(DATA PROVIDED)
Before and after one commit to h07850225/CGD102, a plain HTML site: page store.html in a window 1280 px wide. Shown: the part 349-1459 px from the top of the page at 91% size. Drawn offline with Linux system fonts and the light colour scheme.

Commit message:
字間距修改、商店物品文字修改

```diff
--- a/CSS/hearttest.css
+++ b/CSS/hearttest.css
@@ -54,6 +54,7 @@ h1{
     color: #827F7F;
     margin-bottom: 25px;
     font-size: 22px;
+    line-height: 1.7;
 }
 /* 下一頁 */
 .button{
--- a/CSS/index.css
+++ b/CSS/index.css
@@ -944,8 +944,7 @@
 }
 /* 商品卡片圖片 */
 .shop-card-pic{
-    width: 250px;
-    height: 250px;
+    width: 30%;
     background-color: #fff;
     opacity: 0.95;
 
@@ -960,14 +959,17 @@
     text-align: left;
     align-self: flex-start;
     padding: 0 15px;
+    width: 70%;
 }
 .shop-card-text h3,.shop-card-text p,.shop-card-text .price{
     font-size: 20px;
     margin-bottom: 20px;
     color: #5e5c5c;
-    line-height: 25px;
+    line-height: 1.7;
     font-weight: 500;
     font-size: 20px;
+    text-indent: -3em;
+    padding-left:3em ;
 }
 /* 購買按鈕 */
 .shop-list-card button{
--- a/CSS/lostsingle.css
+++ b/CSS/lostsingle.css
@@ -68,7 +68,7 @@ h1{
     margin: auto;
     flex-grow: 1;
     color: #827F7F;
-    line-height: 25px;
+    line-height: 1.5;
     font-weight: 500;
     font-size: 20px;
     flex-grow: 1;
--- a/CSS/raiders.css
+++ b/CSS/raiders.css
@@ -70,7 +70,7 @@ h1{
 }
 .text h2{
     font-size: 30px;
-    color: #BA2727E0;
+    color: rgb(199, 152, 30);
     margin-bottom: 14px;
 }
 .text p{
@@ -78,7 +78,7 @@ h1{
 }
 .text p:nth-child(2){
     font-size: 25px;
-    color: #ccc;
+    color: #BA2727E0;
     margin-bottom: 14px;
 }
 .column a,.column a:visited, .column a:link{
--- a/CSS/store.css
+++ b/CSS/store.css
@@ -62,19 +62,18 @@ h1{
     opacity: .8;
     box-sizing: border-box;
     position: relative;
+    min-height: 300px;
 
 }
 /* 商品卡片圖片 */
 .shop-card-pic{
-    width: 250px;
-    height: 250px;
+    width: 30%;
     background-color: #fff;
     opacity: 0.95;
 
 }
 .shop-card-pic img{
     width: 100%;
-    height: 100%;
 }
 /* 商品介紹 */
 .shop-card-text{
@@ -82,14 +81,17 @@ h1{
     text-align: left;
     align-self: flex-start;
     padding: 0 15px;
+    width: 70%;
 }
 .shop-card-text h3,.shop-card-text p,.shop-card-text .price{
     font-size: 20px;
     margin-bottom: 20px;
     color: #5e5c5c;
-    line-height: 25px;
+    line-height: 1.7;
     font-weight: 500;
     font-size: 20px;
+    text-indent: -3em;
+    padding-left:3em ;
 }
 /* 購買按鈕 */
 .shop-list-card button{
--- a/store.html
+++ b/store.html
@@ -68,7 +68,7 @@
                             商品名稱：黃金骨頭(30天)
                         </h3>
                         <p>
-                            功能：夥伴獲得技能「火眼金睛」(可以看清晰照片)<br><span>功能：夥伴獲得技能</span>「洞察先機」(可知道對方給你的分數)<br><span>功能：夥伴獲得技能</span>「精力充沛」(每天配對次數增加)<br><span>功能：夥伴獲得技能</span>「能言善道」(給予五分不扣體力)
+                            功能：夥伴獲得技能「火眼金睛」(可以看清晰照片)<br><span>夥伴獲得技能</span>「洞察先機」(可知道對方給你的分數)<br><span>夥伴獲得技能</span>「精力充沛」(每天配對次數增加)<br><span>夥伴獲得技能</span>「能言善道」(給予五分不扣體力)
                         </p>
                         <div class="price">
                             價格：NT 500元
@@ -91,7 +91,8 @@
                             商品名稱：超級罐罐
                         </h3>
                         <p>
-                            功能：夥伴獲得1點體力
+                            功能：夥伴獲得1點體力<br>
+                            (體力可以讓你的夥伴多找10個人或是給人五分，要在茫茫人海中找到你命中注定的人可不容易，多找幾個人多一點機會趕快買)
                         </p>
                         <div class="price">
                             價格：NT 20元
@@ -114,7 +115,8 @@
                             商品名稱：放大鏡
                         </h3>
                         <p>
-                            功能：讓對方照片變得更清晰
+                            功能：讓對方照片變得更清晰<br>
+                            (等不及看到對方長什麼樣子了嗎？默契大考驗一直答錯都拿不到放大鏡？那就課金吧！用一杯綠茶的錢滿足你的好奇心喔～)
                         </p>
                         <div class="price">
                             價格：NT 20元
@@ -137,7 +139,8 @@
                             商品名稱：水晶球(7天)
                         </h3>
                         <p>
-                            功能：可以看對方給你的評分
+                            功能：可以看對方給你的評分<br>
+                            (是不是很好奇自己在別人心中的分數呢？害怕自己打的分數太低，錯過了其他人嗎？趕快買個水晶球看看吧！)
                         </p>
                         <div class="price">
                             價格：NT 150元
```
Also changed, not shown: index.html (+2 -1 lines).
(End DATA PROVIDED)
_WHAT YOU SHOULD DO:_ Please retype the entries above in full, exactly as they stand.

_ANSWER TO THIS PROBLEM:_
Before and after one commit to h07850225/CGD102, a plain HTML site: page store.html in a window 1280 px wide. Shown: the part 349-1459 px from the top of the page at 91% size. Drawn offline with Linux system fonts and the light colour scheme.

Commit message:
字間距修改、商店物品文字修改

```diff
--- a/CSS/hearttest.css
+++ b/CSS/hearttest.css
@@ -54,6 +54,7 @@ h1{
     color: #827F7F;
     margin-bottom: 25px;
     font-size: 22px;
+    line-height: 1.7;
 }
 /* 下一頁 */
 .button{
--- a/CSS/index.css
+++ b/CSS/index.css
@@ -944,8 +944,7 @@
 }
 /* 商品卡片圖片 */
 .shop-card-pic{
-    width: 250px;
-    height: 250px;
+    width: 30%;
     background-color: #fff;
     opacity: 0.95;
 
@@ -960,14 +959,17 @@
     text-align: left;
     align-self: flex-start;
     padding: 0 15px;
+    width: 70%;
 }
 .shop-card-text h3,.shop-card-text p,.shop-card-text .price{
     font-size: 20px;
     margin-bottom: 20px;
     color: #5e5c5c;
-    line-height: 25px;
+    line-height: 1.7;
     font-weight: 500;
     font-size: 20px;
+    text-indent: -3em;
+    padding-left:3em ;
 }
 /* 購買按鈕 */
 .shop-list-card button{
--- a/CSS/lostsingle.css
+++ b/CSS/lostsingle.css
@@ -68,7 +68,7 @@ h1{
     margin: auto;
     flex-grow: 1;
     color: #827F7F;
-    line-height: 25px;
+    line-height: 1.5;
     font-weight: 500;
     font-size: 20px;
     flex-grow: 1;
--- a/CSS/raiders.css
+++ b/CSS/raiders.css
@@ -70,7 +70,7 @@ h1{
 }
 .text h2{
     font-size: 30px;
-    color: #BA2727E0;
+    color: rgb(199, 152, 30);
     margin-bottom: 14px;
 }
 .text p{
@@ -78,7 +78,7 @@ h1{
 }
 .text p:nth-child(2){
     font-size: 25px;
-    color: #ccc;
+    color: #BA2727E0;
     margin-bottom: 14px;
 }
 .column a,.column a:visited, .column a:link{
--- a/CSS/store.css
+++ b/CSS/store.css
@@ -62,19 +62,18 @@ h1{
     opacity: .8;
     box-sizing: border-box;
     position: relative;
+    min-height: 300px;
 
 }
 /* 商品卡片圖片 */
 .shop-card-pic{
-    width: 250px;
-    height: 250px;
+    width: 30%;
     background-color: #fff;
     opacity: 0.95;
 
 }
 .shop-card-pic img{
     width: 100%;
-    height: 100%;
 }
 /* 商品介紹 */
 .shop-card-text{
@@ -82,14 +81,17 @@ h1{
     text-align: left;
     align-self: flex-start;
     padding: 0 15px;
+    width: 70%;
 }
 .shop-card-text h3,.shop-card-text p,.shop-card-text .price{
     font-size: 20px;
     margin-bottom: 20px;
     color: #5e5c5c;
-    line-height: 25px;
+    line-height: 1.7;
     font-weight: 500;
     font-size: 20px;
+    text-indent: -3em;
+    padding-left:3em ;
 }
 /* 購買按鈕 */
 .shop-list-card button{
--- a/store.html
+++ b/store.html
@@ -68,7 +68,7 @@
                             商品名稱：黃金骨頭(30天)
                         </h3>
                         <p>
-                            功能：夥伴獲得技能「火眼金睛」(可以看清晰照片)<br><span>功能：夥伴獲得技能</span>「洞察先機」(可知道對方給你的分數)<br><span>功能：夥伴獲得技能</span>「精力充沛」(每天配對次數增加)<br><span>功能：夥伴獲得技能</span>「能言善道」(給予五分不扣體力)
+                            功能：夥伴獲得技能「火眼金睛」(可以看清晰照片)<br><span>夥伴獲得技能</span>「洞察先機」(可知道對方給你的分數)<br><span>夥伴獲得技能</span>「精力充沛」(每天配對次數增加)<br><span>夥伴獲得技能</span>「能言善道」(給予五分不扣體力)
                         </p>
                         <div class="price">
                             價格：NT 500元
@@ -91,7 +91,8 @@
                             商品名稱：超級罐罐
                         </h3>
                         <p>
-                            功能：夥伴獲得1點體力
+                            功能：夥伴獲得1點體力<br>
+                            (體力可以讓你的夥伴多找10個人或是給人五分，要在茫茫人海中找到你命中注定的人可不容易，多找幾個人多一點機會趕快買)
                         </p>
                         <div class="price">
                             價格：NT 20元
@@ -114,7 +115,8 @@
                             商品名稱：放大鏡
                         </h3>
                         <p>
-                            功能：讓對方照片變得更清晰
+                            功能：讓對方照片變得更清晰<br>
+                            (等不及看到對方長什麼樣子了嗎？默契大考驗一直答錯都拿不到放大鏡？那就課金吧！用一杯綠茶的錢滿足你的好奇心喔～)
                         </p>
                         <div class="price">
                             價格：NT 20元
@@ -137,7 +139,8 @@
                             商品名稱：水晶球(7天)
                         </h3>
                         <p>
-                            功能：可以看對方給你的評分
+                            功能：可以看對方給你的評分<br>
+                            (是不是很好奇自己在別人心中的分數呢？害怕自己打的分數太低，錯過了其他人嗎？趕快買個水晶球看看吧！)
                         </p>
                         <div class="price">
                             價格：NT 150元
```
Also changed, not shown: index.html (+2 -1 lines).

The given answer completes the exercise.